SentinelOne has discovered a high-severity Remote Code Execution (RCE) flaw in the KCodes NetUSB kernel module, affecting millions of routers from manufacturers including Netgear, TP-Link, DLink, and Western Digital. The module enables remote devices to connect to routers over IP and access any USB devices that are plugged into them. The researchers noted that attackers could remotely exploit the vulnerability to execute code in the kernel via a pre-authentication buffer overflow security vulnerability. SentinelLabs has distributed a patch to all impacted vendors who have either fixed it or are in the process of fixing the issue, noting that end-of-life routers may not receive an update.


Security shortfalls ranked top roadblock to IT modernization

According to the 2022 Intelligent Technology Report from Insight Enterprises, Inc., 400 IT leaders have ranked the top internal hindrance to organizational IT modernization as security shortcomings (40%), followed by shadow IT (36%) and competing internal priorities (35%). 51% of IT leaders named security as their top organizational priority when it comes to cloud integration. The survey also indicates that the COVID-19 pandemic may be amplifying the barriers to modernization, as 78% of IT leaders reported taking on new cybersecurity tasks in 2021.

(Security Magazine)

Hacking group accidentally infects itself with Remote Access Trojan 

An Indian hacking group known as Patchwork and also known as Hangover Group, Dropping Elephant, Chinastrats, and Monsoon, have been observed successfully using spearphing attacks to compromise numerous Pakistani institutions, including the Ministry of Defense and multiple universities. However, Malwarebytes researchers have uncovered that back in January, Patchwork managed to infect themselves with their very own BADNEWS Remote Access Trojan (RAT), exposing the criminals’ own keystrokes, as well as keyboard layouts, virtual applications, and screenshots of their computers revealing the weather report at the time and that their Java applications were in need of updates.

(Graham Cluley)

Police caught chasing Snorlax instead of robbers

Two Los Angeles police officers were fired for chasing a relatively rare Pokémon Go character called Snorlax rather than chasing fleeing robbers. Back in 2017, Louis Lozano and Eric Mitchell had been on patrol when Macy’s department store was robbed and after which they ignored a call for backup. The pair denied playing the game but court documents reveal that, “for approximately the next 20 minutes, captured [the] petitioners discussing Pokémon as they drove to different locations where the virtual creatures apparently appeared on their mobile phones.” Their representation argued that their private conversations captured by in-car recordings should not have been used as evidence, but the argument was denied.

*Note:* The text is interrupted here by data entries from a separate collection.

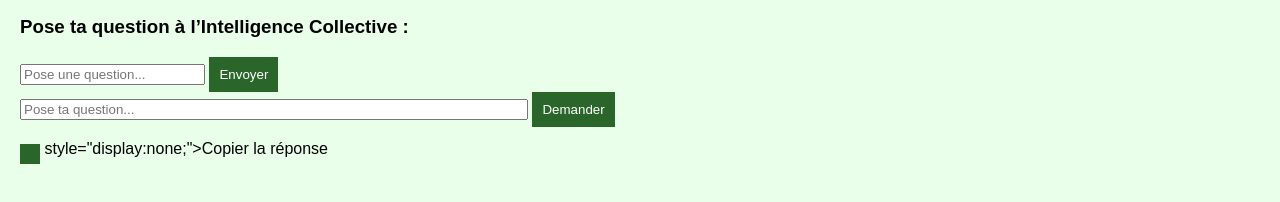
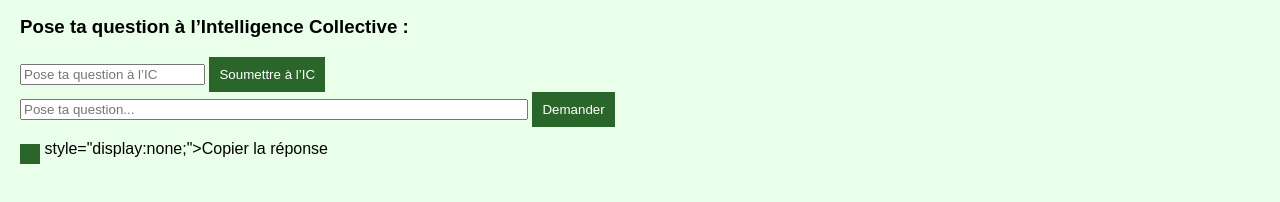
Before and after one commit to nathagugzoul/CiauSP, a website: page index.html in a window 1280 px wide. Shown: the part 426-628 px from the top of the page. Drawn offline with Linux system fonts and the light colour scheme.

Commit message:
Update index.html

```diff
--- a/index.html
+++ b/index.html
@@ -95,13 +95,12 @@
   <main>
     <section>
       <h3>Pose ta question à l’Intelligence Collective :</h3>
-      <input type="text" id="userInput" placeholder="Pose une question..." />
-      <button onclick="askOpenAI()">Envoyer</button>
-      <div id="responseOutput"></div>
-    </section>
-  </main>
+    <input type="text" id="userInput" placeholder="Pose ta question à l’IC" />
+<button onclick="askOpenAI()">Soumettre à l’IC</button>
 
-  <script src="script.js"></script>
+<div class="response-output"></div>
+
+<script src="script.js"></script>
 </body>
 </html>
 <form id="ask-form">
```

Sean Kelly is a cyber risk professional and leader who thrives on learning, collaborating and helping the business securely advance its mission. Sean is also a musician and outdoor enthusiast who loves spending time with his family and two cats.